→ **YOUR TASK**:
The lines to copy are those in the records below that hold the word "Resources".

[INFORMATION PROVIDED Boundary: Start]

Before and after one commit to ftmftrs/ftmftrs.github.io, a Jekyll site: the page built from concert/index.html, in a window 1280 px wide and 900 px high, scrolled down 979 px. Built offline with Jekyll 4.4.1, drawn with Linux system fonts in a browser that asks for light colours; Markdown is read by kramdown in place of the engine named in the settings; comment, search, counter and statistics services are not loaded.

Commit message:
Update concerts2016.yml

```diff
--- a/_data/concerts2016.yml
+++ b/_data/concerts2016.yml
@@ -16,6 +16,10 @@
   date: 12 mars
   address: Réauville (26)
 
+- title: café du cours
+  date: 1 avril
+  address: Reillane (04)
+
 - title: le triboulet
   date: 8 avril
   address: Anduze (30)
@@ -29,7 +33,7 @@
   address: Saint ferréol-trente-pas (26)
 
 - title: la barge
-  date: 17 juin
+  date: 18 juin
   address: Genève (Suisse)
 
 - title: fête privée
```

[INFORMATION PROVIDED Boundary: End]
[INFORMATION PROVIDED Boundary: Start]

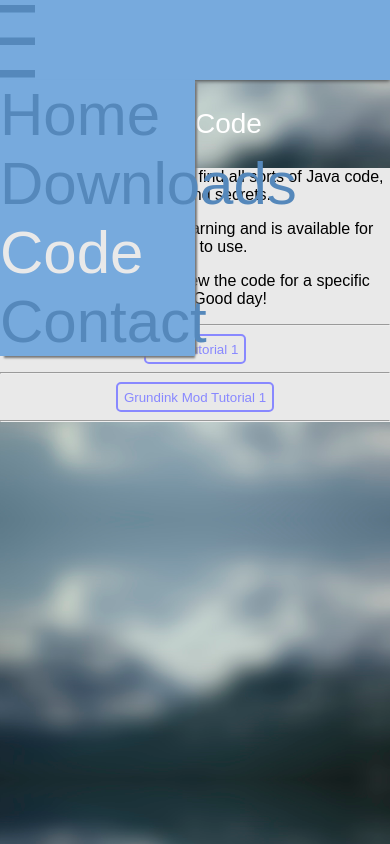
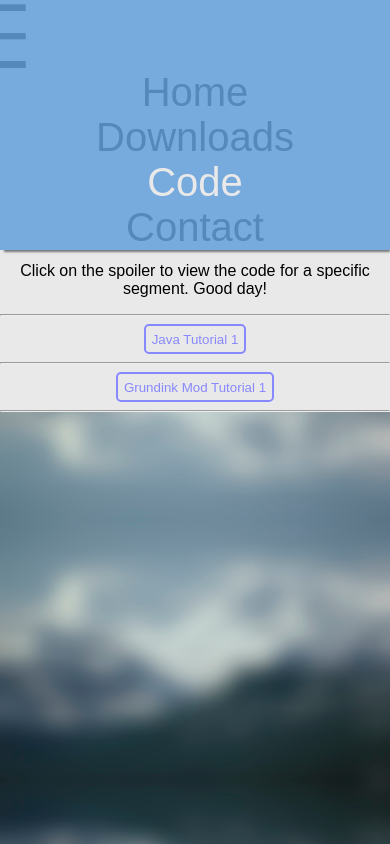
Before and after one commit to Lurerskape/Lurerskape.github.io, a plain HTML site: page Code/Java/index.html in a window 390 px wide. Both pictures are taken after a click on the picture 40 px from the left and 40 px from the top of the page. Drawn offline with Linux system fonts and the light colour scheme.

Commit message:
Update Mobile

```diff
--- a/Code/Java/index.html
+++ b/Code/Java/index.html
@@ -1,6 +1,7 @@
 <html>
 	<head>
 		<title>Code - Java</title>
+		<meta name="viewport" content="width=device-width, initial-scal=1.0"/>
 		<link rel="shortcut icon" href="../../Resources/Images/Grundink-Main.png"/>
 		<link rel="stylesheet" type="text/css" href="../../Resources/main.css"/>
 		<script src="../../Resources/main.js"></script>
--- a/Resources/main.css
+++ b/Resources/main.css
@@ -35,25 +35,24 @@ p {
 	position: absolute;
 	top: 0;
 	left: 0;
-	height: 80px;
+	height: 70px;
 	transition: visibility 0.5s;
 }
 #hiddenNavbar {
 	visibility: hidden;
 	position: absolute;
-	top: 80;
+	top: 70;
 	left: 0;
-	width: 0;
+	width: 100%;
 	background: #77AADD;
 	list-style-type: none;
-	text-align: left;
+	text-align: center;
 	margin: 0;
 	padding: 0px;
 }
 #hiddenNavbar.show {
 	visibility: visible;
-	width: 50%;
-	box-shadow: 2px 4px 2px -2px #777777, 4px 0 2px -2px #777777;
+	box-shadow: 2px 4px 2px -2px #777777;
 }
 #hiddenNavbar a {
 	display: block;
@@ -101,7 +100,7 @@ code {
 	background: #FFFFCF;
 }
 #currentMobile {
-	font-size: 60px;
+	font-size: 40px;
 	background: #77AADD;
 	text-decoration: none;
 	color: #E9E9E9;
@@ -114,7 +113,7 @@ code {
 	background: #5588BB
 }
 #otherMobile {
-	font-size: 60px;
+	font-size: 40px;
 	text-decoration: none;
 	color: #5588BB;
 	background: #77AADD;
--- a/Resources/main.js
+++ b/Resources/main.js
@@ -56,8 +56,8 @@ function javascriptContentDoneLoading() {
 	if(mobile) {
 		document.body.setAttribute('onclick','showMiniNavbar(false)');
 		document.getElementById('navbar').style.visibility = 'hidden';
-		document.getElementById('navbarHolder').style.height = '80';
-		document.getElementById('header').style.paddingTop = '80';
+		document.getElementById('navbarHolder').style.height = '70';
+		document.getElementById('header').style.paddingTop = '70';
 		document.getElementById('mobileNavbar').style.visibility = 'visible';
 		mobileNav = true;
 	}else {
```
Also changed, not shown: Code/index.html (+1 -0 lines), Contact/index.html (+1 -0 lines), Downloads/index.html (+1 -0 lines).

[INFORMATION PROVIDED Boundary: End]

→ **EXERCISE OUTPUT**:
 		<link rel="shortcut icon" href="../../Resources/Images/Grundink-Main.png"/>
 		<link rel="stylesheet" type="text/css" href="../../Resources/main.css"/>
 		<script src="../../Resources/main.js"></script>
--- a/Resources/main.css
+++ b/Resources/main.css
--- a/Resources/main.js
+++ b/Resources/main.js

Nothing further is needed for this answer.